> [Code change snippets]
= = = = = = =
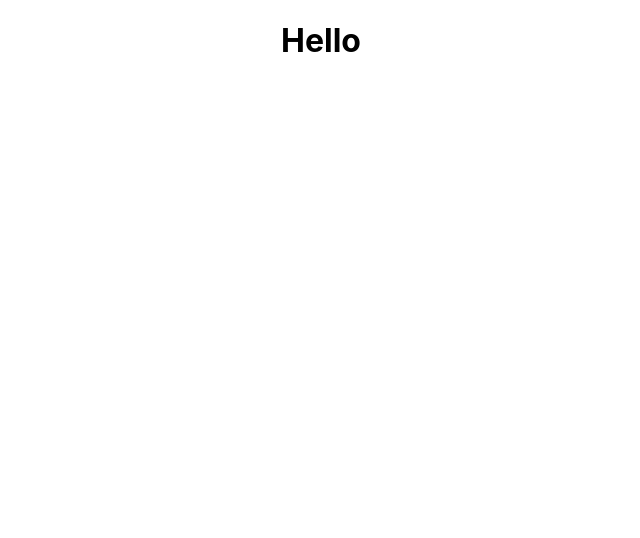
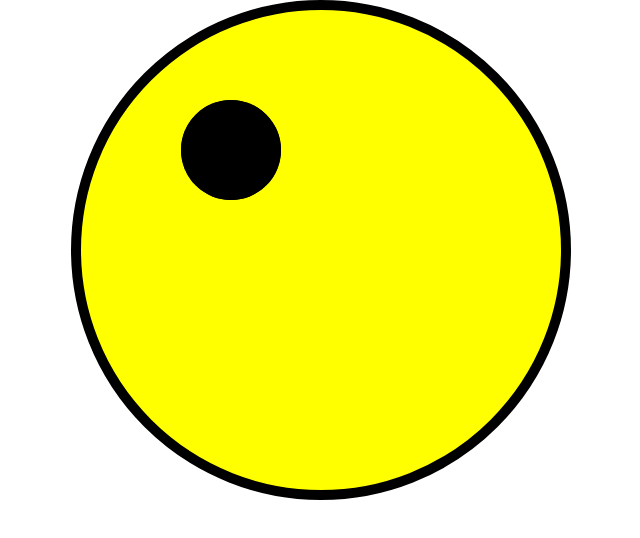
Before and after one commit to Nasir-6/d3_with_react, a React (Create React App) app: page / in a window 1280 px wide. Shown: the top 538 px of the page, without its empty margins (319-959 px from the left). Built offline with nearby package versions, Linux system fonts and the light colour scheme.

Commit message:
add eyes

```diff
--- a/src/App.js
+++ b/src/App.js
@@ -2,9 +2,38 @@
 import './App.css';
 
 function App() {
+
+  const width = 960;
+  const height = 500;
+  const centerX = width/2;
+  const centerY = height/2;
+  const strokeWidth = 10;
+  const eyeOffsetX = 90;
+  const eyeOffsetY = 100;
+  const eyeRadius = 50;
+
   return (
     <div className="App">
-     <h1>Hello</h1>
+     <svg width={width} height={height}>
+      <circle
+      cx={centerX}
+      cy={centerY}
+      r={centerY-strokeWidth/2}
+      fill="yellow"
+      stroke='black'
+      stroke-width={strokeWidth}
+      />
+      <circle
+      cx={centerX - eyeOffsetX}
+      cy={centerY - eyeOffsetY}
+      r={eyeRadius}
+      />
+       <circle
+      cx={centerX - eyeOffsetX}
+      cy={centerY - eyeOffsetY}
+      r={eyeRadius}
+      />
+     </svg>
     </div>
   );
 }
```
= = = = = = =
> [DIRECTIONS FOR THIS TASK] Each line above that contains "const" counts once; report the total of such lines and nothing more.

> [EXPECTED OUTPUT] 8